Autophagy is a conserved multistep pathway that degrades and recycles damaged organelles and macromolecules to maintain intracellular homeostasis. The autophagy pathway is upregulated under stress conditions including cell starvation, hypoxia, nutrient and growth-factor deprivation, endoplasmic reticulum stress, and oxidant injury, most of which are involved in the pathogenesis of acute kidney injury (AKI). Recent studies demonstrate that basal autophagy in the kidney is vital for the normal homeostasis of the proximal tubules. Deletion of key autophagy proteins impaired renal function and increased p62 levels and oxidative stress. In models of AKI, autophagy deletion in proximal tubules worsened tubular injury and renal function, highlighting that autophagy is renoprotective in models of AKI. In addition to nonselective sequestration of autophagic cargo, autophagy can facilitate selective degradation of damaged organelles, particularly mitochondrial degradation through the process of mitophagy. Damaged mitochondria accumulate in autophagy-deficient kidneys of mice subjected to ischemia-reperfusion injury, but the precise mechanisms of regulation of mitophagy in AKI are not yet elucidated. Recent progress in identifying the interplay of autophagy, apoptosis, and regulated necrosis has revived interest in examining shared pathways/molecules in this crosstalk during the pathogenesis of AKI. Autophagy and its associated pathways pose potentially unique targets for therapeutic interventions in AKI.

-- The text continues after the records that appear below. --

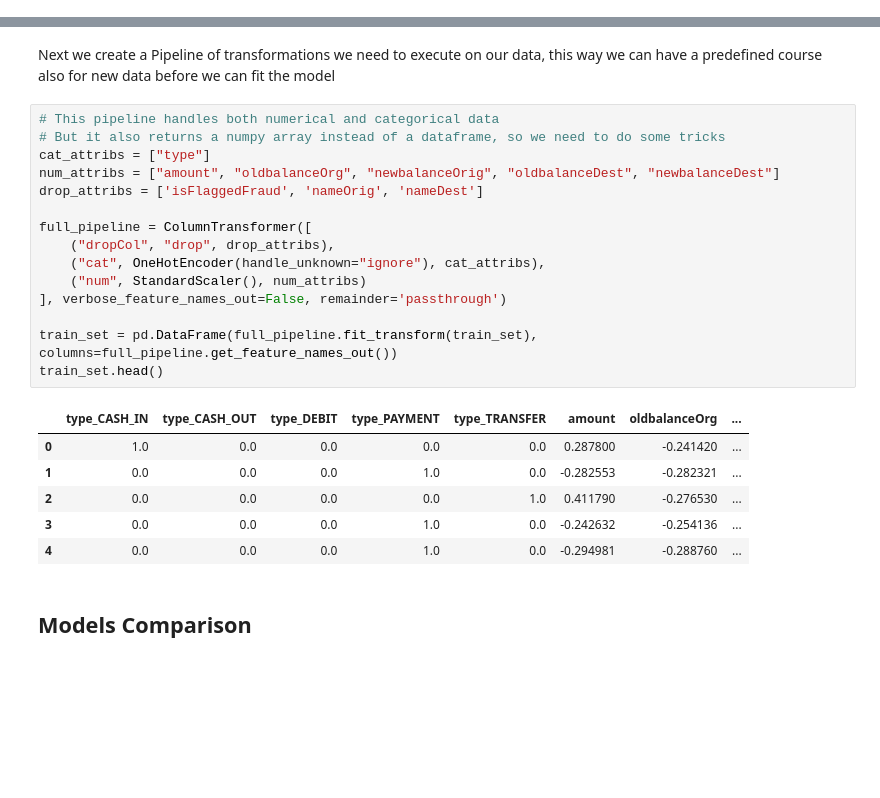
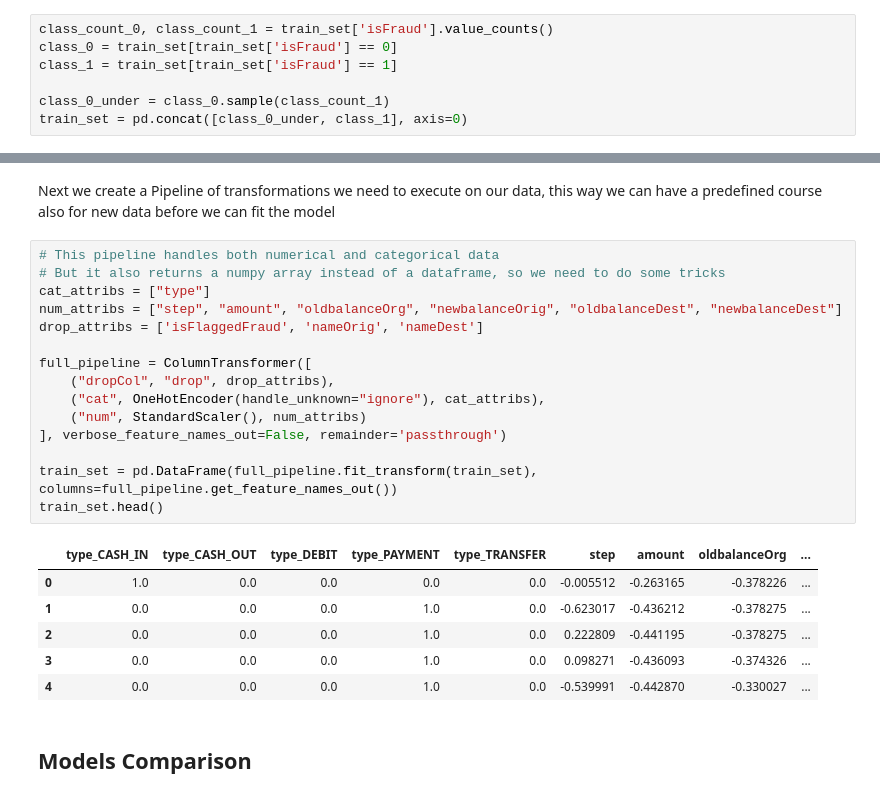
Before and after one commit to mangelini/fraud-detection-ml, a Jupyter notebook: project.ipynb, the cells around one changed output, grey strips where cells are left out. Cells and saved outputs as stored; diff of their text form; blank space fills up the shorter version.

```diff
--- a/project.ipynb
+++ b/project.ipynb
@@ -243,3 +250,10 @@ Name: isFlaggedFraud, dtype: int64
+# %%
+class_count_0, class_count_1 = train_set['isFraud'].value_counts()
+class_0 = train_set[train_set['isFraud'] == 0]
+class_1 = train_set[train_set['isFraud'] == 1]
+
+class_0_under = class_0.sample(class_count_1)
+train_set = pd.concat([class_0_under, class_1], axis=0)
 # %%
 class columnDropperTransformer():
     def __init__(self,columns):
@@ -255,25 +269,25 @@ Next we create a Pipeline of transformations we need to execute on our data, thi
 # %%
 # This pipeline handles both numerical and categorical data
 # But it also returns a numpy array instead of a dataframe, so we need to do some tricks
 cat_attribs = ["type"]
-num_attribs = ["amount", "oldbalanceOrg", "newbalanceOrig", "oldbalanceDest", "newbalanceDest"]
+num_attribs = ["step", "amount", "oldbalanceOrg", "newbalanceOrig", "oldbalanceDest", "newbalanceDest"]
 drop_attribs = ['isFlaggedFraud', 'nameOrig', 'nameDest']
 
 full_pipeline = ColumnTransformer([
     ("dropCol", "drop", drop_attribs),
     ("cat", OneHotEncoder(handle_unknown="ignore"), cat_attribs),
     ("num", StandardScaler(), num_attribs)
 ], verbose_feature_names_out=False, remainder='passthrough')
 
 train_set = pd.DataFrame(full_pipeline.fit_transform(train_set), columns=full_pipeline.get_feature_names_out())
 train_set.head()
 # %% [output]
-|  | type_CASH_IN | type_CASH_OUT | type_DEBIT | type_PAYMENT | type_TRANSFER | amount | oldbalanceOrg | ... |
-| 0 | 1.0 | 0.0 | 0.0 | 0.0 | 0.0 | 0.287800 | -0.241420 | ... |
-| 1 | 0.0 | 0.0 | 0.0 | 1.0 | 0.0 | -0.282553 | -0.282321 | ... |
-| 2 | 0.0 | 0.0 | 0.0 | 0.0 | 1.0 | 0.411790 | -0.276530 | ... |
-| 3 | 0.0 | 0.0 | 0.0 | 1.0 | 0.0 | -0.242632 | -0.254136 | ... |
-| 4 | 0.0 | 0.0 | 0.0 | 1.0 | 0.0 | -0.294981 | -0.288760 | ... |
+|  | type_CASH_IN | type_CASH_OUT | type_DEBIT | type_PAYMENT | type_TRANSFER | step | amount | oldbalanceOrg | ... |
+| 0 | 1.0 | 0.0 | 0.0 | 0.0 | 0.0 | -0.005512 | -0.263165 | -0.378226 | ... |
+| 1 | 0.0 | 0.0 | 0.0 | 1.0 | 0.0 | -0.623017 | -0.436212 | -0.378275 | ... |
+| 2 | 0.0 | 0.0 | 0.0 | 1.0 | 0.0 | 0.222809 | -0.441195 | -0.378275 | ... |
+| 3 | 0.0 | 0.0 | 0.0 | 1.0 | 0.0 | 0.098271 | -0.436093 | -0.374326 | ... |
+| 4 | 0.0 | 0.0 | 0.0 | 1.0 | 0.0 | -0.539991 | -0.442870 | -0.330027 | ... |
 # %% [markdown]
 ## Models Comparison
 # %% [markdown]
```
Also changed, not shown: parts of 21 cells of this notebook, 7 other files.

Keywords: acute kidney injury; apoptosis; autophagy; cell death; cisplatin nephrotoxicity; ischemia reperfusion; mitophagy.
Published by Elsevier Inc.